Jaime does a great job pruning!

The cover crop is growing well, despite the water shortage. In Sonoma Coast is has been cold at night so the soil has held the moisture much better than in other regions that are warmer 

Gophers are a great attraction for Bonita - she loves to dig in the holes ...

... and make them way bigger, as you can see, emerging with a very muddy face!

Thursday, January 16, 2014

Winter Pruning is on Its Way

Pruning is almost done in the Don Miguel Vineyard! We plan to start next week in the Sonoma Coast's Doña Margarita Vineyard, which takes about  two weeks -- so that means we'd be done by early to mid February, a record! With this incredibly beautiful weather, we have been able to work in the vineyard just about every day. Today the vineyard team was complaining about how hot it was!!

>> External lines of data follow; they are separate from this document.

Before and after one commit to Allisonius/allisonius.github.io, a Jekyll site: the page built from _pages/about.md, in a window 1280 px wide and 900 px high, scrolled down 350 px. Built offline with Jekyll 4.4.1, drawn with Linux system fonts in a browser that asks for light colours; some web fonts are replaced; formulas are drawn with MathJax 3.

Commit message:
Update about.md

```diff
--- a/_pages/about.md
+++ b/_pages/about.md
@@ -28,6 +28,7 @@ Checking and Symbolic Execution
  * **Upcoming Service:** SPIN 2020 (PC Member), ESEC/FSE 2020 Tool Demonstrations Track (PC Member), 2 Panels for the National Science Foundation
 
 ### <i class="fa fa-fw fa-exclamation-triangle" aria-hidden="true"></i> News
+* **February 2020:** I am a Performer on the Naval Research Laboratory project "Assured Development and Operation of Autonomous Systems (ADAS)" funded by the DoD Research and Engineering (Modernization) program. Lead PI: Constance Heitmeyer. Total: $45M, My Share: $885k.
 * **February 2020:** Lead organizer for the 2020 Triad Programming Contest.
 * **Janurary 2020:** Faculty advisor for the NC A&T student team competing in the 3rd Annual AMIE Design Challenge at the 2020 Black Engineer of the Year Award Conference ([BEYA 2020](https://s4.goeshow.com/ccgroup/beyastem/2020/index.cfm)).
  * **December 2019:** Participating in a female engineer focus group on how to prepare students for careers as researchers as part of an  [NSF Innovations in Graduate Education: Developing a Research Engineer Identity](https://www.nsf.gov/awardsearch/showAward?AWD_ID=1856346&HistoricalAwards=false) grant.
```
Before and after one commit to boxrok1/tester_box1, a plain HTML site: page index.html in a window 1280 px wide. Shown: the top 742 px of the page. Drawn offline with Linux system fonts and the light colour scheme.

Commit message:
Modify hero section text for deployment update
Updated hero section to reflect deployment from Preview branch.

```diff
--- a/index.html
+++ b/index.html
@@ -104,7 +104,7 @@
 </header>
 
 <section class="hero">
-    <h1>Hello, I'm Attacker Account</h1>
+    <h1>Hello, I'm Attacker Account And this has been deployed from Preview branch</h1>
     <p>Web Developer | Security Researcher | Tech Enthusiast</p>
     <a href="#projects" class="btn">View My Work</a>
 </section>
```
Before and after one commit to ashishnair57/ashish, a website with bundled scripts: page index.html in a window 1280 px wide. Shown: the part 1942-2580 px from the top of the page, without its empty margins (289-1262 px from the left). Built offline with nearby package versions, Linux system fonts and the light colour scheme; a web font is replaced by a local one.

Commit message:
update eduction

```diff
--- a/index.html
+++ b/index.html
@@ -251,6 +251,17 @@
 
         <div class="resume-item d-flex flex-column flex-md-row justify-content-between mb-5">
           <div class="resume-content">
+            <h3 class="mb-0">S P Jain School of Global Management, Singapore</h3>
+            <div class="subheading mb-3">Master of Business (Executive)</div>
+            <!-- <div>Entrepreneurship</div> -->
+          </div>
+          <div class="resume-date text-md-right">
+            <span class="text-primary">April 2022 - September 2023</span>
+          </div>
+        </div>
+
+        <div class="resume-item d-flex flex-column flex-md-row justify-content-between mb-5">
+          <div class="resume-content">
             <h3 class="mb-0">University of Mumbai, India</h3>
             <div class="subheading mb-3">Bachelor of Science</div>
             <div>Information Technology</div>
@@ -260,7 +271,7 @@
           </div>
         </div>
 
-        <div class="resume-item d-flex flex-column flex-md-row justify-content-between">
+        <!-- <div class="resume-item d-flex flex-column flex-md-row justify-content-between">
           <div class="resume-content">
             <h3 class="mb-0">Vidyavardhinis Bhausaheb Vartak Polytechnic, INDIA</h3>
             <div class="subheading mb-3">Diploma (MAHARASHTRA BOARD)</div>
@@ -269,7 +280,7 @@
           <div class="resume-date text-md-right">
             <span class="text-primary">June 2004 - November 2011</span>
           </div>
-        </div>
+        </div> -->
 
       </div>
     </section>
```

And we love it too, as we can run in the vineyard and we don't get scolded for getting too messy... But nights have been very cold, most of them with freezing temperatures. some days it goes from mid-twenties at night to lower seventies in the day!

Of course the downside to this great weather is that we need the rain -- and there is none in the forecast. But hopefully we'll get some (a lot would be better) in February.  Please pray for rain!

The crew is pruning non-stop, doing a
beautiful job in this great weather

A fallen tree destroyed our
fence -- quite a sight!

We loved running amid the canes in the Doña Margarita Vineyard!

Bonita got stuck in a blackberry bush, as you
can see from the thorny branch dangling on
her head ...